Lionsgate has felt the impact of the US strikes in its Q3 results, with television production revenues falling by more than half compared with last year.
The results, which come ahead of Lionsgate’s planned split with Starz into two entities, saw its revenue from producing TV shows falling 59% from $605m to $285m, while profits fells from $71.5m to a little over $8m.
Lionsgate said the WGA and SAG-AFTRA strikes were to blame for the decline, with the impact also hitting its talent management firm 3 Arts.
CEO Jon Feltheimer said he expected Lionsgate would release “approximately 40 multi-platform and direct-to-streaming titles” this year, as well as “12 wide theatrical releases”.
Lionsgate’s slate includes Spartacus for Starz and a slew of shows in production gained from its acquisition of Entertainment One, including Yellowjackets and The Rookie.
Lionsgate’s expanding revenue streams
The $375m acquisition of Yellowjackets firm eOne has handed the US studio control of a 6,500-hour content library, as well as scripted shows such as Grey’s Anatomy, Criminal Minds and Designated Survivor.
It is also creating a new unscripted division that will house Pilgrim Media Group and the factual units from eOne, with the expansion away from pure scripted providing opportunity, according to Feltheimer.
“Ten years ago, nearly all of our television profits came from our core premium scripted business,” he said during a call with analysts.
“Today, our contributions are spread across scripted, unscripted, talent management, syndication and international productions, enabling us to navigate downturns in any one part of the business.
“It’s one of the reasons we’re continuing to track toward record television group segment profit this year despite the strike and several series cancellations.”
The studio said its media networks unit, which houses streamers and US cablenet Starz, saw revenue rise to $417m, up 10% on last year.
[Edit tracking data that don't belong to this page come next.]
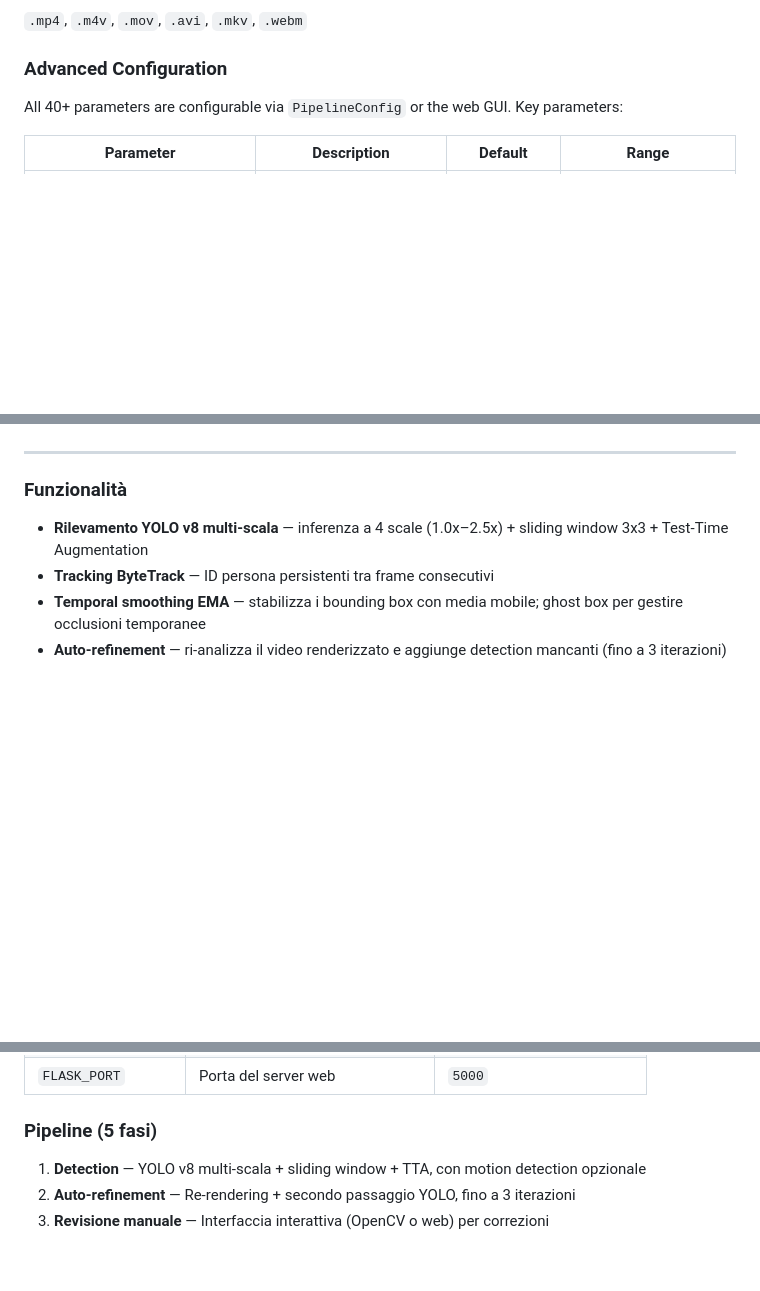
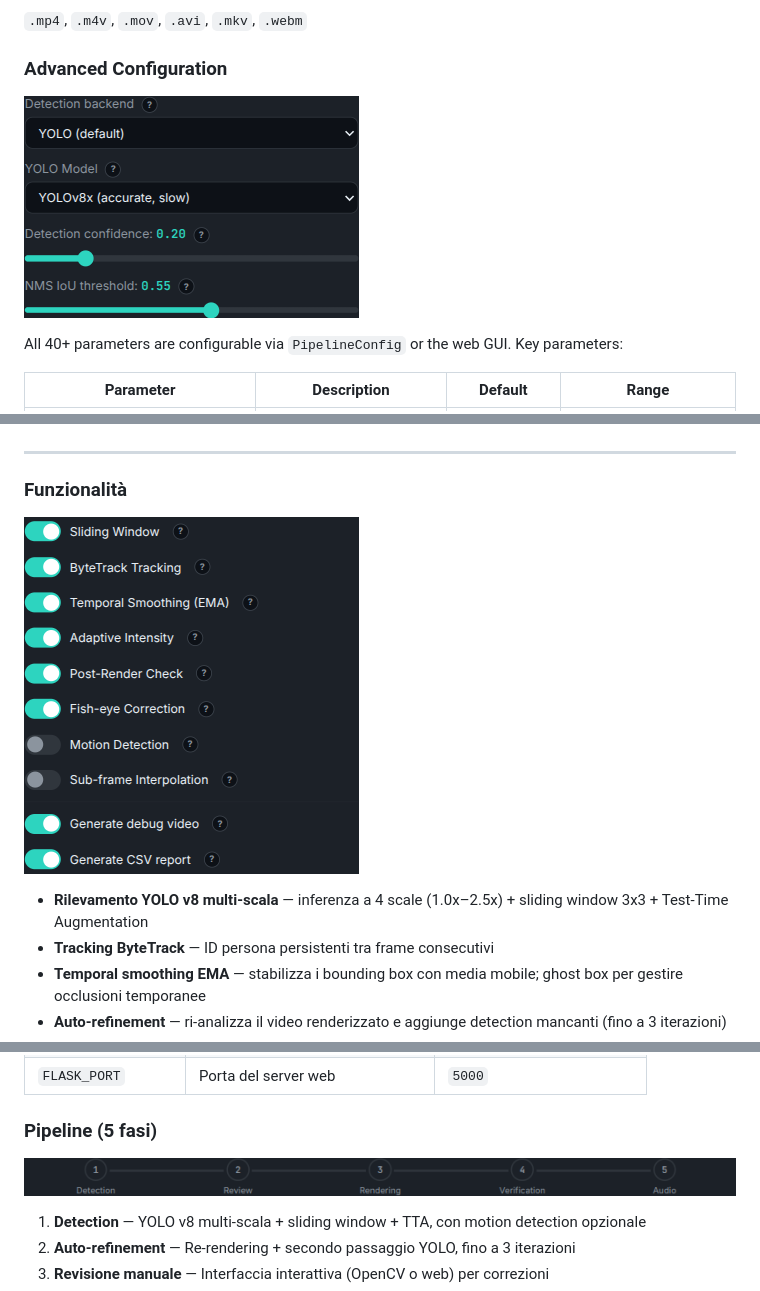
Before and after one commit to AndreaBonn/video-anonimyzer, a Markdown page: README.md, 3 parts joined by grey strips. GitHub-like rendering; pictures changed too: assets/advanced-features.png (added), assets/detection-settings.png (added), assets/pipeline-phases.png (added); blank space fills up the shorter version.

```diff
--- a/README.md
+++ b/README.md
@@ -193,6 +199,8 @@ The web GUI allows you to:
 `.mp4`, `.m4v`, `.mov`, `.avi`, `.mkv`, `.webm`
 
 ### Advanced Configuration
+
+![Detection settings](./assets/detection-settings.png)
 
 All 40+ parameters are configurable via `PipelineConfig` or the web GUI. Key parameters:
 
@@ -321,6 +329,8 @@ python -m person_anonymizer.cli video.mp4 --backend sam3
 
 ### Funzionalità
 
+![Toggle funzionalità avanzate](./assets/advanced-features.png)
+
 - **Rilevamento YOLO v8 multi-scala** — inferenza a 4 scale (1.0x–2.5x) + sliding window 3x3 + Test-Time Augmentation
 - **Tracking ByteTrack** — ID persona persistenti tra frame consecutivi
 - **Temporal smoothing EMA** — stabilizza i bounding box con media mobile; ghost box per gestire occlusioni temporanee
@@ -423,6 +433,8 @@ La web GUI permette di:
 
 ### Pipeline (5 fasi)
 
+![Fasi pipeline](./assets/pipeline-phases.png)
+
 1. **Detection** — YOLO v8 multi-scala + sliding window + TTA, con motion detection opzionale
 2. **Auto-refinement** — Re-rendering + secondo passaggio YOLO, fino a 3 iterazioni
 3. **Revisione manuale** — Interfaccia interattiva (OpenCV o web) per correzioni
```
Also changed, not shown: other parts of README.md (+8 -0 lines), assets/web-interface-full.png (added), assets/web-interface-hero.png (added).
Streaming subscribers to its Starz service were up by 700,000 to hit 13.43 million in North America.
Much of its revenue growth was driven by the motion picture division, which reported a 53% rise to $443m and a 31% surge in profits, largelt because of The Hunger Games: The Ballad of Songbirds & Snakes.
Overall, Lionsgate saw a loss of $107m in Q3 and a total revenue of $975m, slightly missing estimates and last year’s total of $1bn.